CEFC to be allowed to invest in clean coal technology

The Clean Energy Finance Corporation (CEFC) will be allowed to invest in carbon capture and storage (CSS) technologies after a legislative prohibition was removed today.

Federal Minister for Environment and Energy Josh Frydenberg announced the proposed changes to the CEFC Act.

“Access to finance is one of the barriers to investment in CCS and a change to CEFC legislation will provide a significant signal of support and reduce risk for potential investors,” Mr Frydenberg said.

“This is the latest demonstration of the Government’s commitment to a technology neutral, non-ideological, approach to national energy policy.

“Removing the prohibition will allow the CEFC to support a wider range of low emissions technologies and thereby reduce emissions at lowest cost.”

Mr Frydenberg said CSS technologies could reduce emissions by up to 90 per cent.

“CCS technology has been acclaimed by the Intergovernmental Panel on Climate Change (IPCC) and the International Energy Agency (IEA) as critical to enabling the world to meet its emission reduction targets,” he said.

“CCS is a proven technology being deployed globally with 17 large-scale commercial CCS facilities already in operation storing around 30 million tonnes per annum of carbon dioxide.”

The CEFC released a statement today in response to the announcement. It said it was committed to transforming clean energy investment to lower Australia’s carbon emissions.

“Under the CEFC Act, our investments include renewable energy, energy efficiency and low emissions technologies,” the statement said.

“To date, we have invested more than $3.3 billion in eligible clean energy projects, with a total project value of $8.3 billion, while also delivering a positive return for the taxpayer.

“In addition to potential applications in the power sector, CCS can also be used in the industrial sector to capture emissions from chemical processes, as well as fugitive emissions.

“There are some industrial processes for which there are currently very few alternatives to reducing emissions, making CCS an important technology if these sectors are to achieve deep cuts in emissions.”
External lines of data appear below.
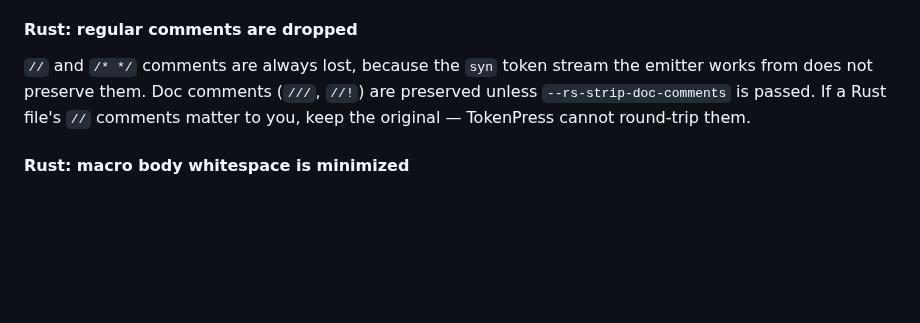
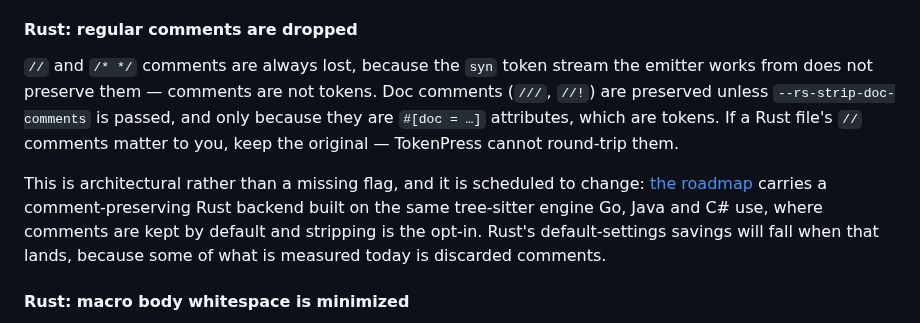
Before and after one commit to starone99/TokenPress, a Markdown page: docs/LANGUAGES.md, the part around the change. Drawn GitHub-style; blank space fills up the shorter version.

```diff
--- a/docs/LANGUAGES.md
+++ b/docs/LANGUAGES.md
@@ -343,10 +343,18 @@ keep it.
 #### Rust: regular comments are dropped
 
 `//` and `/* */` comments are always lost, because the `syn` token stream the
-emitter works from does not preserve them.
-Doc comments (`///`, `//!`) are preserved unless `--rs-strip-doc-comments` is
-passed. If a Rust file's `//` comments matter to you, keep the original —
-TokenPress cannot round-trip them.
+emitter works from does not preserve them — comments are not tokens. Doc
+comments (`///`, `//!`) are preserved unless `--rs-strip-doc-comments` is
+passed, and only because they are `#[doc = …]` attributes, which are tokens.
+If a Rust file's `//` comments matter to you, keep the original — TokenPress
+cannot round-trip them.
+
+This is architectural rather than a missing flag, and it is scheduled to
+change: [the roadmap](../ROADMAP.md) carries a comment-preserving Rust
+backend built on the same tree-sitter engine Go, Java and C# use, where
+comments are kept by default and stripping is the opt-in. Rust's
+default-settings savings will fall when that lands, because some of what is
+measured today is discarded comments.
 
 #### Rust: macro body whitespace is minimized
 
```
Also changed, not shown: ROADMAP.md (+25 -0 lines).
In Australia, there are several industrial pilot CCS projects either in operation or at a planning stage, including the Gorgon LNG project in Western Australia which will soon become one of the world’s largest CCS projects.
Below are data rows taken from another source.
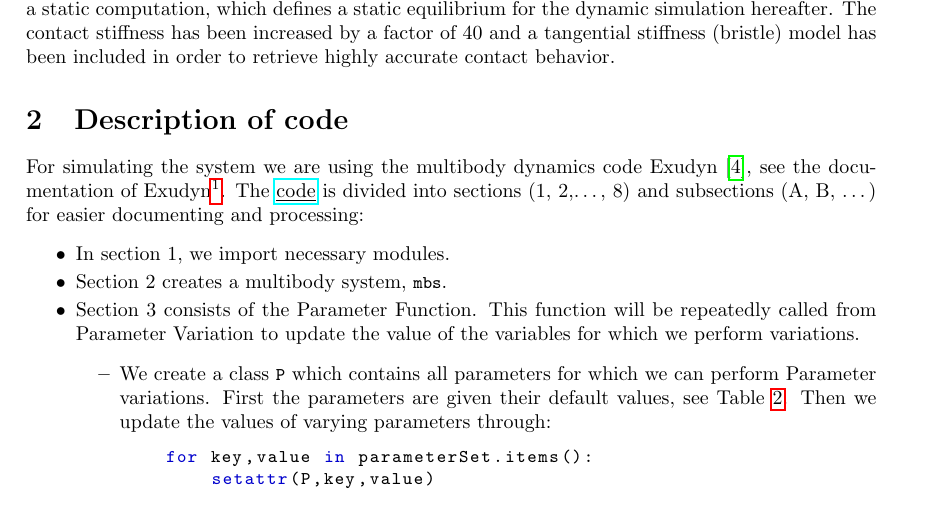
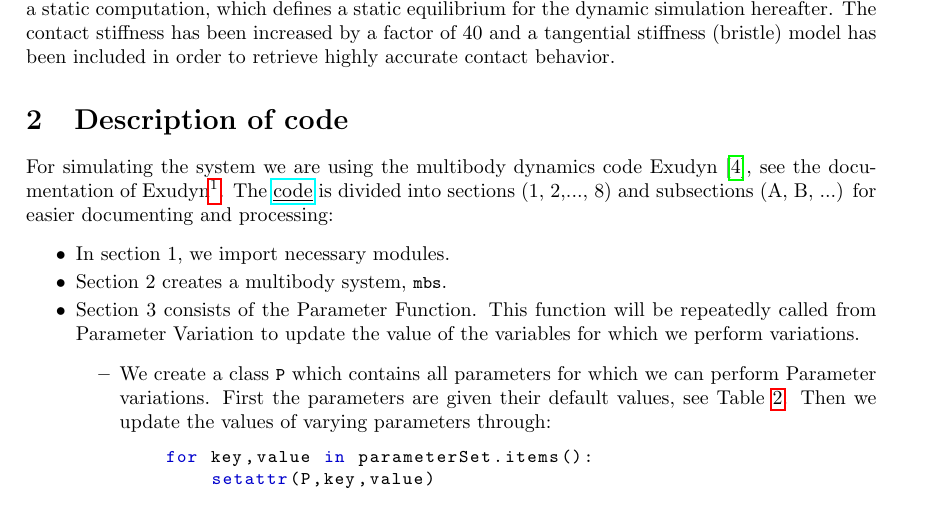
Before and after one commit to THREAD-2-3/beltDriveSimulation, a LaTeX document (docs/mainFileLocal.tex, which reads docs/descriptionOfCode_beltDrive.tex): part of page 4 of 6, cut so that both start at the same text. Compiled offline with pdfLaTeX.

```diff
--- a/docs/descriptionOfCode_beltDrive.tex
+++ b/docs/descriptionOfCode_beltDrive.tex
@@ -1,7 +1,7 @@
 \section{Description of code}
 For simulating the system we are using the multibody dynamics code Exudyn \cite{Gerstmayr2022}, see the documentation of Exudyn\footnote{https://github.com/jgerstmayr/EXUDYN}.
 %
-The \exuUrl{https://github.com/THREAD-2-3/beltDriveSimulation/blob/main/src/beltDriveParameterVariation.py}{code} is divided into sections (1, 2,…, 8) and subsections (A, B, …) for easier documenting and processing: %, see section 3 with subsections (A, B, ..., E):
+The \exuUrl{https://github.com/THREAD-2-3/beltDriveSimulation/blob/main/src/beltDriveParameterVariation.py}{code} is divided into sections (1, 2,..., 8) and subsections (A, B, ...) for easier documenting and processing: %, see section 3 with subsections (A, B, ..., E):
 \bi
 \item{In section 1, we import necessary modules.}
 \item{Section 2 creates a multibody system, \pythoninline{mbs}.}
```
Also changed, not shown: docs/mainFileLocal.pdf.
Energy Networks Australia welcomed the decision to “level the playing field”.

CEO John Bradley said permitting investments in Carbon Capture and Storage (CCS) technologies by the fund was consistent with a “technology neutral” regulatory framework for achieving carbon abatement.

“Australia’s economy is inherently carbon intense and it needs all viable technology options on the table to achieve deep decarbonisation in line with the Paris aspiration of zero net emissions by the second half of the century,” Mr Bradley said.
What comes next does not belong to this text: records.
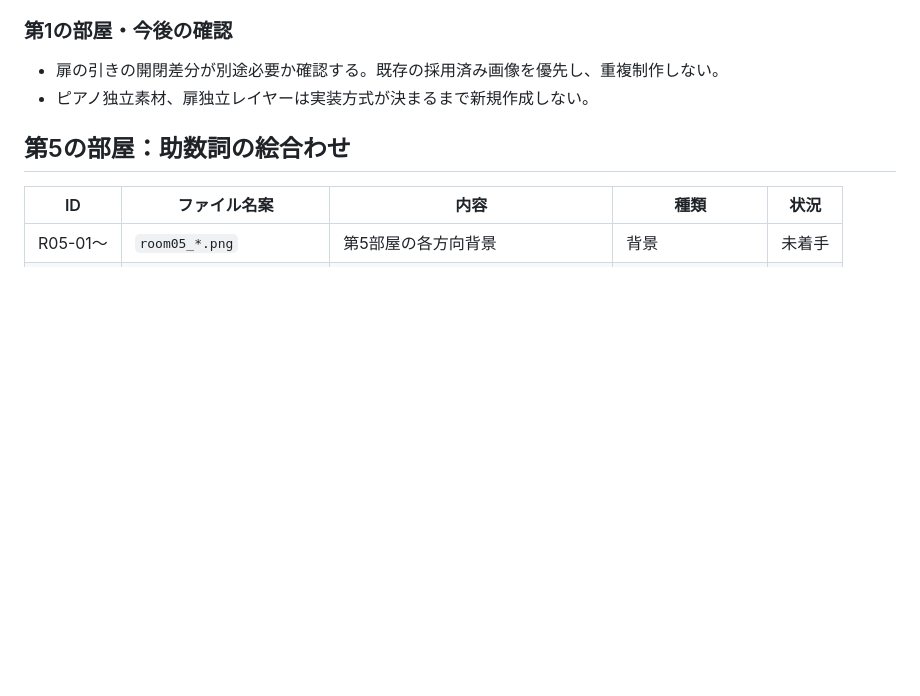
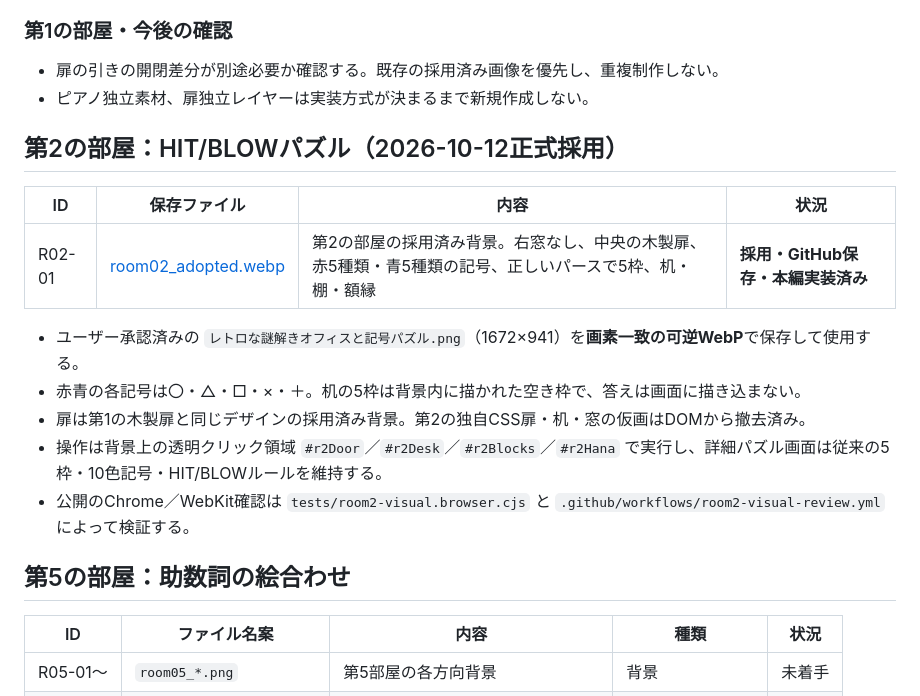
Before and after one commit to bqlohakuto/saigononazo, a Markdown page: docs/IMAGE_ASSET_LIST.md, the part around the change. GitHub-like rendering; blank space fills up the shorter version.

Commit message:
第2の部屋の採用背景と10記号5枠の素材記録を追加

```diff
--- a/docs/IMAGE_ASSET_LIST.md
+++ b/docs/IMAGE_ASSET_LIST.md
@@ -61,6 +61,18 @@
 ### 第1の部屋・今後の確認
 - 扉の引きの開閉差分が別途必要か確認する。既存の採用済み画像を優先し、重複制作しない。
 - ピアノ独立素材、扉独立レイヤーは実装方式が決まるまで新規作成しない。
+
+## 第2の部屋：HIT/BLOWパズル（2026-10-12正式採用）
+
+| ID | 保存ファイル | 内容 | 状況 |
+|---|---|---|---|
+| R02-01 | [room02_adopted.webp](../images/background/room02/room02_adopted.webp) | 第2の部屋の採用済み背景。右窓なし、中央の木製扉、赤5種類・青5種類の記号、正しいパースで5枠、机・棚・額縁 | **採用・GitHub保存・本編実装済み** |
+
+- ユーザー承認済みの `レトロな謎解きオフィスと記号パズル.png`（1672×941）を**画素一致の可逆WebP**で保存して使用する。
+- 赤青の各記号は〇・△・□・×・＋。机の5枠は背景内に描かれた空き枠で、答えは画面に描き込まない。
+- 扉は第1の木製扉と同じデザインの採用済み背景。第2の独自CSS扉・机・窓の仮画はDOMから撤去済み。
+- 操作は背景上の透明クリック領域 `#r2Door`／`#r2Desk`／`#r2Blocks`／`#r2Hana` で実行し、詳細パズル画面は従来の5枠・10色記号・HIT/BLOWルールを維持する。
+- 公開のChrome／WebKit確認は `tests/room2-visual.browser.cjs` と `.github/workflows/room2-visual-review.yml` によって検証する。
 
 ## 第5の部屋：助数詞の絵合わせ
 | ID | ファイル名案 | 内容 | 種類 | 状況 |
```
“CCS has the potential to support long-term carbon abatement in major industries with significant carbon emissions, like metal manufacturing, fertilisers and advanced manufacturing.

“CCS technologies are not ‘pro-coal’, they are just one of the potential tools that could help Australia to efficiently achieve carbon abatement at scale, while maintaining energy security and affordability.”

Opposition leader Bill Shorten responded to the news via Twitter with a simple: “You’ve got to be kidding”.

Legislation will be introduced into Parliament on Wednesday, May 31.